/** labr.global: 421.0 **/
** Topic: Argentinians Protesting Austerity **
** Written 9:14 PM Jun 3, 1997 by labornews in cdp:labr.global **
From: Institute for Global Communications <email@example.com>
Argentina Faces Unemployment Woes BUENOS AIRES, Argentina (AP -- The sermon delivered last week at the Buenos Aires Cathedral was not the kind of religious message President Carlos Menem most likely had expected to hear.
Roman Catholic Bishop Raul Rossi broke from his homily and began criticizing the government's economic austerity program. Sitting in front of the bishop, Menem and several top officials stared grim-faced.
Free-market policies have benefited Argentina's economy, but "misfortune is growing more and more,'' Rossi said. "All this leads to desperation and dejection which can then turn into aggression and a tendency toward violence.''
He was referring to the violent protests that have spread across Argentina's interior in recent weeks -- demonstrations against policies that have brought fiscal stability but high unemployment and poverty, too.
Menem rolled to a landslide victory and a second term in 1995 on the strength of an economic reform package that slashed inflation to 1 percent and reduced Argentina's budget deficit.
But many workers are losing faith in his pledge to "pulverize'' unemployment. Joblessness stands at 17 percent nationwide, up from 6 percent in 1989.

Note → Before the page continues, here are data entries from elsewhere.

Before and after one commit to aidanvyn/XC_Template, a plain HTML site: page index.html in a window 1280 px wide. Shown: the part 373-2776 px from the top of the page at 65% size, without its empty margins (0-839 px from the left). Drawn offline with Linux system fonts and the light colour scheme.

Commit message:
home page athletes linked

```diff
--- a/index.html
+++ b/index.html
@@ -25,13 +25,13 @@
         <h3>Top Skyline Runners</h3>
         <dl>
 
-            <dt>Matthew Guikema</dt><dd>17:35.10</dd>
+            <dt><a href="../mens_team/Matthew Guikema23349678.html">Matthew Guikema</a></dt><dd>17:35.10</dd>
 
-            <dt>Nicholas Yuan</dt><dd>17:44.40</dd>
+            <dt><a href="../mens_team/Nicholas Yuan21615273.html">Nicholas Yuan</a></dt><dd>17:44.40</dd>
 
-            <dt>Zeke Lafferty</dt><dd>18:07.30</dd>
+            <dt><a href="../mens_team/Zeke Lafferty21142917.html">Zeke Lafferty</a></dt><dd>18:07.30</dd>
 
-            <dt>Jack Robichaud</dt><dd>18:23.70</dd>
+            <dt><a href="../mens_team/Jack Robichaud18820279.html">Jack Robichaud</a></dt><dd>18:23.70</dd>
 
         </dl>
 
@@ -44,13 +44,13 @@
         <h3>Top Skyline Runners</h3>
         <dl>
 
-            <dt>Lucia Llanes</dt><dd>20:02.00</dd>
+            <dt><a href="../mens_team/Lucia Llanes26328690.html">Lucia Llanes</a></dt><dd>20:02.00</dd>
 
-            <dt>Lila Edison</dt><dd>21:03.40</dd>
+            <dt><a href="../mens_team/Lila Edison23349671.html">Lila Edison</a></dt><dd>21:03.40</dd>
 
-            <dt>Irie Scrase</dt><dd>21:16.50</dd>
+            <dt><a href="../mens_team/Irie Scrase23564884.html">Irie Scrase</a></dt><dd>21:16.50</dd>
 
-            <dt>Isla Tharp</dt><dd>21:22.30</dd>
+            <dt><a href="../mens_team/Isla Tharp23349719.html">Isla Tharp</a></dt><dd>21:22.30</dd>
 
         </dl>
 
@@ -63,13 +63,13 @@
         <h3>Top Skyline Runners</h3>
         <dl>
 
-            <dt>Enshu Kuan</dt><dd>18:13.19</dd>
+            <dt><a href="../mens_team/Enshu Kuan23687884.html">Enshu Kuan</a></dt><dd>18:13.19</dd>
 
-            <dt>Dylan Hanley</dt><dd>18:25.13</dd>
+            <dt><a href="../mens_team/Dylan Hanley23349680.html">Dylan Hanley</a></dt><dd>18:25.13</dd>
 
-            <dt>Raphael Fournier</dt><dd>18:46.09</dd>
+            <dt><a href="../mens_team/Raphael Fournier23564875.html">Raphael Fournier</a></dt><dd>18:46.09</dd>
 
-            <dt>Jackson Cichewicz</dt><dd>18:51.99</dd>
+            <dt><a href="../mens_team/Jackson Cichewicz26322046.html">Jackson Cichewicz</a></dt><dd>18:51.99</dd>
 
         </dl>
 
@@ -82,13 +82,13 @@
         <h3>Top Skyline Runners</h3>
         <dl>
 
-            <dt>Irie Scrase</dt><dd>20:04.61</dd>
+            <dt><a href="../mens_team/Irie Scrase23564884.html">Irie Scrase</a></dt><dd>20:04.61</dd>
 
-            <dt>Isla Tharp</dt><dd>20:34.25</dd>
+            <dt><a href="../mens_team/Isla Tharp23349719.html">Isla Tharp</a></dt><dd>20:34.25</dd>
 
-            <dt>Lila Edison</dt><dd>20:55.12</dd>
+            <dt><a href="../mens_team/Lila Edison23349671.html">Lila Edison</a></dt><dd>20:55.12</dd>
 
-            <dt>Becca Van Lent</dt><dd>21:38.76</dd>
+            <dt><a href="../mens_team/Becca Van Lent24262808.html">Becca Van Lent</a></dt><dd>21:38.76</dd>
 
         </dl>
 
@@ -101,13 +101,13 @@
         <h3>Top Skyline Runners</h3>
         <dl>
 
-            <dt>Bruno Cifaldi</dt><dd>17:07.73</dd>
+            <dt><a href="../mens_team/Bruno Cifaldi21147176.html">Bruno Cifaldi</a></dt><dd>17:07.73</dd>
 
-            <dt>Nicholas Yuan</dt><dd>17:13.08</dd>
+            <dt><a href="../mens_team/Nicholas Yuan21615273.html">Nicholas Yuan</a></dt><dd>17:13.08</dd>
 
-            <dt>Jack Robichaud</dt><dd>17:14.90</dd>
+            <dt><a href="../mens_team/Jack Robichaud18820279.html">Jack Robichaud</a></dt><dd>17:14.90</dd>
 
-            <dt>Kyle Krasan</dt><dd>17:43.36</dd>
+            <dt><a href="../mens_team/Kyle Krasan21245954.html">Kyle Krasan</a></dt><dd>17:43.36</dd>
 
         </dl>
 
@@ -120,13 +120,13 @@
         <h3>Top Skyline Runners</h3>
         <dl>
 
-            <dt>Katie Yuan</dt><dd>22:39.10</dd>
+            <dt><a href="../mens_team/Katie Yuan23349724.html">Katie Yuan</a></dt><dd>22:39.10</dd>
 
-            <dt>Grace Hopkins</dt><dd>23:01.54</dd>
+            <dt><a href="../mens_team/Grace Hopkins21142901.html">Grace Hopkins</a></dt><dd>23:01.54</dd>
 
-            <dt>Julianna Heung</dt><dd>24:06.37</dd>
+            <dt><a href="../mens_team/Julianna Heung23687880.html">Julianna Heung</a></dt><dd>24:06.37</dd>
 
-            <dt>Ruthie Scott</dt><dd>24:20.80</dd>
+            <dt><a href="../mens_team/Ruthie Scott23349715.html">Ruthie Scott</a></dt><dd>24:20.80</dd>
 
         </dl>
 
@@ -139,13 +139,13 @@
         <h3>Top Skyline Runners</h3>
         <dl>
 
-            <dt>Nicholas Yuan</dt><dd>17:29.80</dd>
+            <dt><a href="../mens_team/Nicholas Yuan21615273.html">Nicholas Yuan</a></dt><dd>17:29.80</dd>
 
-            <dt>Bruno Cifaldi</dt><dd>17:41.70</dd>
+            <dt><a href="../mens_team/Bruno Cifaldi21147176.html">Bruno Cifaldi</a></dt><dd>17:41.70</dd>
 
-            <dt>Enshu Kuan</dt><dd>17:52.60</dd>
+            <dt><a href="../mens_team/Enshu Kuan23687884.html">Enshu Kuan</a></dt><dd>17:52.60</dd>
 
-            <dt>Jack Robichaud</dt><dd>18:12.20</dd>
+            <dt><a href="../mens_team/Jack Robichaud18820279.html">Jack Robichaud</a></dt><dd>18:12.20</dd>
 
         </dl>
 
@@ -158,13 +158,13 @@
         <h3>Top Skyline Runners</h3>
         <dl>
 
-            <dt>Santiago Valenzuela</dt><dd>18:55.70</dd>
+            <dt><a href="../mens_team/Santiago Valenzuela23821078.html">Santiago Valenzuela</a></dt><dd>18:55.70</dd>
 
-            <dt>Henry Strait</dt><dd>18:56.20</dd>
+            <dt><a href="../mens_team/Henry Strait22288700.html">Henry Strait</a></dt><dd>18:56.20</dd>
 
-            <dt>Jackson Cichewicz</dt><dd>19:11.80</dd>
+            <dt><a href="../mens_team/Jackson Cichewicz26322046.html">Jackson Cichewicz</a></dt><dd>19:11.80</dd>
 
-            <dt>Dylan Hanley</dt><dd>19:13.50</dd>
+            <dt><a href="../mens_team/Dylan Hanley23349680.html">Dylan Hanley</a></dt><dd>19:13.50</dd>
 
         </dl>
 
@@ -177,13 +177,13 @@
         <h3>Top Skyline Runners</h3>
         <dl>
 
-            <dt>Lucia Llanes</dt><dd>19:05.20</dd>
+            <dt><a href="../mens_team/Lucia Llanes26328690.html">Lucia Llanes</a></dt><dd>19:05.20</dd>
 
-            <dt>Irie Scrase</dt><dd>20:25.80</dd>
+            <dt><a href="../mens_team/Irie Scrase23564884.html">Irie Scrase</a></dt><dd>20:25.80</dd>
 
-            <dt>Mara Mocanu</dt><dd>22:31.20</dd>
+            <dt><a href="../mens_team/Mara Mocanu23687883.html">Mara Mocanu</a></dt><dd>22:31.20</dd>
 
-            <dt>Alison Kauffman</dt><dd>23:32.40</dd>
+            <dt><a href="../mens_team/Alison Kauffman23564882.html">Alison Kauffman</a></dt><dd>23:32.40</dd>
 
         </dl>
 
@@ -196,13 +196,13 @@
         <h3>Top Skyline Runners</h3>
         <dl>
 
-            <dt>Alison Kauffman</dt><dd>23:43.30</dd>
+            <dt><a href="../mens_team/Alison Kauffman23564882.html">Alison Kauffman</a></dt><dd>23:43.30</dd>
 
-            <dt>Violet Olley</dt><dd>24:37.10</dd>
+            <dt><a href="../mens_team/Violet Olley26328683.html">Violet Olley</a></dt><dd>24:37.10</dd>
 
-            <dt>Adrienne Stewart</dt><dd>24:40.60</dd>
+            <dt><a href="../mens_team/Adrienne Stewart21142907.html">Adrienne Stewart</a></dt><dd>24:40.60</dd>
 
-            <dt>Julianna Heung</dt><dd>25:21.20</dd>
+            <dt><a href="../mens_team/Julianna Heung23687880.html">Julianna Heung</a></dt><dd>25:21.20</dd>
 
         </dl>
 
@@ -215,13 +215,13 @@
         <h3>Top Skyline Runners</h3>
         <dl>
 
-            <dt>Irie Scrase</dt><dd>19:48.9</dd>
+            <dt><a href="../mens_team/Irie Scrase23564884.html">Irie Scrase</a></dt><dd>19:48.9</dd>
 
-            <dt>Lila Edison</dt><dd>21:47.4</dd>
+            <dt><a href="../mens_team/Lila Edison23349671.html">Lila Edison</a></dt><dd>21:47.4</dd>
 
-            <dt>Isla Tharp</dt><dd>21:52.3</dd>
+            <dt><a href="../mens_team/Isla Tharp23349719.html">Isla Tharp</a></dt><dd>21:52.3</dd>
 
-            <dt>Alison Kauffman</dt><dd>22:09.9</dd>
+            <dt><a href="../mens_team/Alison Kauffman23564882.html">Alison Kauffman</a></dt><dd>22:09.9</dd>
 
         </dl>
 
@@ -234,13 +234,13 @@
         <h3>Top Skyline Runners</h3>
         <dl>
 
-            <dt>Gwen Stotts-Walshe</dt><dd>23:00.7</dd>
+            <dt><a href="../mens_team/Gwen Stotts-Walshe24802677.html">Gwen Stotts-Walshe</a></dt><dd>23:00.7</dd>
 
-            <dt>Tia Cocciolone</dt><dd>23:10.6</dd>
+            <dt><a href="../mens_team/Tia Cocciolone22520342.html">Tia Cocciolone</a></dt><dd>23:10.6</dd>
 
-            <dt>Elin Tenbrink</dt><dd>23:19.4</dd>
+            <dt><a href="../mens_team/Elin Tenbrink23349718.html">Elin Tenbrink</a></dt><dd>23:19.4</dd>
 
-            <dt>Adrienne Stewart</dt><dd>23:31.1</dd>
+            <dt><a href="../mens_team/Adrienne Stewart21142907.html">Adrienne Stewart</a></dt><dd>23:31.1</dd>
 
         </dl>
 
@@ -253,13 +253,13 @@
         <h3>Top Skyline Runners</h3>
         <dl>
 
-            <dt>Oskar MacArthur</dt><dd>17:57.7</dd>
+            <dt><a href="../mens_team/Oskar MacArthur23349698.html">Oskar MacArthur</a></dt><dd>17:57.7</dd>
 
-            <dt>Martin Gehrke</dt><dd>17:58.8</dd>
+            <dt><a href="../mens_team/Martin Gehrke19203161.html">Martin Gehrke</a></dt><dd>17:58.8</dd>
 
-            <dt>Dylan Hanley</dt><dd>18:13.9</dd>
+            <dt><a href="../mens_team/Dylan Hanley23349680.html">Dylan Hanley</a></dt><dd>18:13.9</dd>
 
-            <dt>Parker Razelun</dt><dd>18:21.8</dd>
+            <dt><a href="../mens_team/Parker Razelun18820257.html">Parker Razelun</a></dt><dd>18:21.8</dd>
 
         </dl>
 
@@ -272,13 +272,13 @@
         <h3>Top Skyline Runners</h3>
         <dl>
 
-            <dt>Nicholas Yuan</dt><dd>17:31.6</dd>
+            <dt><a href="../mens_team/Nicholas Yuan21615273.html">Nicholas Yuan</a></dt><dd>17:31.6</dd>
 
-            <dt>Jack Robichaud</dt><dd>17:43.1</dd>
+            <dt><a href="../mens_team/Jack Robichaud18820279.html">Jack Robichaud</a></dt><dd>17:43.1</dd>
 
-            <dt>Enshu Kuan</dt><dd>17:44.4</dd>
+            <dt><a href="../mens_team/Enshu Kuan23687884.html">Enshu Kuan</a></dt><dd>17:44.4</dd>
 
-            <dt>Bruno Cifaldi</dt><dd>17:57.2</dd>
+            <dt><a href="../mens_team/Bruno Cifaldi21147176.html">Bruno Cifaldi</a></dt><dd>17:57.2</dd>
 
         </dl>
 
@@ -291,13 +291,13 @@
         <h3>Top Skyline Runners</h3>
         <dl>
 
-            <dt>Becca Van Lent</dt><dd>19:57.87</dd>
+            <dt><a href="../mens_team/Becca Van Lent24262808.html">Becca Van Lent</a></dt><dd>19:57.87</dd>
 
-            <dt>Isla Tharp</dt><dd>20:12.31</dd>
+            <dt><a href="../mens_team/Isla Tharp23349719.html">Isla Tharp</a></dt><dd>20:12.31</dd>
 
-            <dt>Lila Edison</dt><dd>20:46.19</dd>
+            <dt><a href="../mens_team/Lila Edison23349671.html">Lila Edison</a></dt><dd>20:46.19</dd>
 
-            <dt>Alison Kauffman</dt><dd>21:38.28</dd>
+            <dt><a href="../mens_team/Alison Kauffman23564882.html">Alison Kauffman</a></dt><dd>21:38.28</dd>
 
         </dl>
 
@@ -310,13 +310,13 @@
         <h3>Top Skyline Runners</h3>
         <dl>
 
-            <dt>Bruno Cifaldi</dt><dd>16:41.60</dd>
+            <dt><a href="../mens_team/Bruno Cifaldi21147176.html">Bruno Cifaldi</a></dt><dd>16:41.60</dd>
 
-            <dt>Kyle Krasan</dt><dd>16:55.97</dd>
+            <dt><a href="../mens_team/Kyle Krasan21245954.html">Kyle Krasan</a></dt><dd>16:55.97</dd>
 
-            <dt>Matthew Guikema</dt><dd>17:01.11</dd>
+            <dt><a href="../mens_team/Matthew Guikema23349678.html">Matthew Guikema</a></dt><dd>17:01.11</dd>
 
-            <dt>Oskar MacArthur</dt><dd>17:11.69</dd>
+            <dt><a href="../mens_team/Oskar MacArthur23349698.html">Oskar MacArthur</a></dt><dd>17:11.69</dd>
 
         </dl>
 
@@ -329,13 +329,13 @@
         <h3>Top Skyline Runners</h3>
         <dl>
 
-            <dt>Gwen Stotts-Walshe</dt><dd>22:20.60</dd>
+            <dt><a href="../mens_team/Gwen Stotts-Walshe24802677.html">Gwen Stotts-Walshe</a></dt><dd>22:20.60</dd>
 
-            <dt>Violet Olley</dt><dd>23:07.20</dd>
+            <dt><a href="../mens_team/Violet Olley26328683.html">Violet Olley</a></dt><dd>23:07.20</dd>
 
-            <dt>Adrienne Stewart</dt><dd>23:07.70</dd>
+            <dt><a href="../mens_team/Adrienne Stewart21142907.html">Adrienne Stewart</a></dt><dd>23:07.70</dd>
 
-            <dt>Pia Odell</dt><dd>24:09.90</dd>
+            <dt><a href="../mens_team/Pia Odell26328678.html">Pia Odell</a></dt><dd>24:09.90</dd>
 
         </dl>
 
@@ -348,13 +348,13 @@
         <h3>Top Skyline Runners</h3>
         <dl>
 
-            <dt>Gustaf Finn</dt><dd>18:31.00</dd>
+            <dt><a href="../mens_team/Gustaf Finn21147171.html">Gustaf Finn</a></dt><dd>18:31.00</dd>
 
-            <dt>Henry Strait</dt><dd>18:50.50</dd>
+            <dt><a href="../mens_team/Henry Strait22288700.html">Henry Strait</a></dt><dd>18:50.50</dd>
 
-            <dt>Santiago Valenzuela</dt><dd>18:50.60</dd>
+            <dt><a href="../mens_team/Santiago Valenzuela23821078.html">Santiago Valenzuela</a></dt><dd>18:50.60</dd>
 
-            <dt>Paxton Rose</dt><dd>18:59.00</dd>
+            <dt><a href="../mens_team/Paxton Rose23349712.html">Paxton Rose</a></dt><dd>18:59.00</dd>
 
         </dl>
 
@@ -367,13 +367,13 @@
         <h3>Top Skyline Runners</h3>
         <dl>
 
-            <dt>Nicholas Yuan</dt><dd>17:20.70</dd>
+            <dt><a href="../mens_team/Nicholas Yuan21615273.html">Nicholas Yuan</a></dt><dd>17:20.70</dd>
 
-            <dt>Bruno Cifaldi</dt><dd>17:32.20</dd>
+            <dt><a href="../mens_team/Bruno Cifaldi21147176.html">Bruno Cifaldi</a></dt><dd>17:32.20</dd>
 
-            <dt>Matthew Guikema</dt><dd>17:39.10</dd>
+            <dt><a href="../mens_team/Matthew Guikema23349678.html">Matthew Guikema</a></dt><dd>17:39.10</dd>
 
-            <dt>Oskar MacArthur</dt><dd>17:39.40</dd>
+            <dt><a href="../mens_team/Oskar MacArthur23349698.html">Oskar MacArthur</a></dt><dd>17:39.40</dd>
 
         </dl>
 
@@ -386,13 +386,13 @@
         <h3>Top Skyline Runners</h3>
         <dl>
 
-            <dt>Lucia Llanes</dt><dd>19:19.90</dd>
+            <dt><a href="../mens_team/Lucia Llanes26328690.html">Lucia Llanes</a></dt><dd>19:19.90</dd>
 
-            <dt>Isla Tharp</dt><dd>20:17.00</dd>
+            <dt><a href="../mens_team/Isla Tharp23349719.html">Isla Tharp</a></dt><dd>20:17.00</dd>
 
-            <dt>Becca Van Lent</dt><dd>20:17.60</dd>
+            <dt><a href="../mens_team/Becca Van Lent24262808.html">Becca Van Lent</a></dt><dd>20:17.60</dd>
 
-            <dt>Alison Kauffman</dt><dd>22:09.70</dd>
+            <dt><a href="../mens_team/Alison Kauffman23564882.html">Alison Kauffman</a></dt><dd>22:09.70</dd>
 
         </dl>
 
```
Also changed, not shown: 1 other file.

One area where tensions are high is northern Jujuy province, on the border with Bolivia. More than 150 people have been hurt in Jujuy since mid-May in clashes with police during demonstrations to protest layoffs.
Cutbacks in the sugar industry have put about 4,000 people out of work in recent years in Jujuy, where joblessness is reaching 40 percent.
The protests in Jujuy were called off last weekend only after local authorities offered to create more than 12,000 jobs -- most of them temporary.
People also blocked roads in Cordoba, Argentina's second-largest city and automaking center, and in the southern province of Neuquen and northern province of Salta.
"Setting up roadblocks was their only way of being heard,'' said Monsignor Rafael Rey, head of the Catholic charity Caritas.
Teachers in several provinces have staged hunger strikes to demand more pay. In the capital, 15,000 University of Buenos Aires students blocked traffic and marched to Congress and Government House on Wednesday to seek increased funds for higher education.
Menem said Saturday that unemployment did not justify "acts of social agitation and discontent,'' adding that the government would be "unbending'' in its pursuit of "undesirables'' who instigate violence.
Menem took office in 1989 with the country wracked by 5,000 percent annual hyperinflation and food riots.
He and his former economy minister, Domingo Cavallo, embarked on a sweeping overhaul of the state-run economy, selling off debt-ridden utilities and deregulating the economy.
Budget deficits have been reduced, the economy grew robustly between 1991 and 1994, and foreign investment has returned. Last year, gross domestic product increased by 4.4 percent.
Critics point out, however, that much of the growth has been concentrated in the capital. In many interior provinces, privatization has done away with comfortable, lifelong jobs and offered few new options.
That has fueled tensions in places like Mendoza province, where police fired tear gas and rubber bullets to disperse protesters last month after it was announced that the local energy company would be sold.
Fearing a possible backlash from the voters in congressional elections scheduled for October, Menem may embark on a spending spree to boost the chances of his Peronist Party, some economists have said.
But few people were talking about elections on Monday in Jujuy, where more than 10,000 people stood on line for a chance to put their names on a list for temporary, low-paying jobs.
Not everyone got a chance to ask for work: At the end of the day, many were told to return in two days.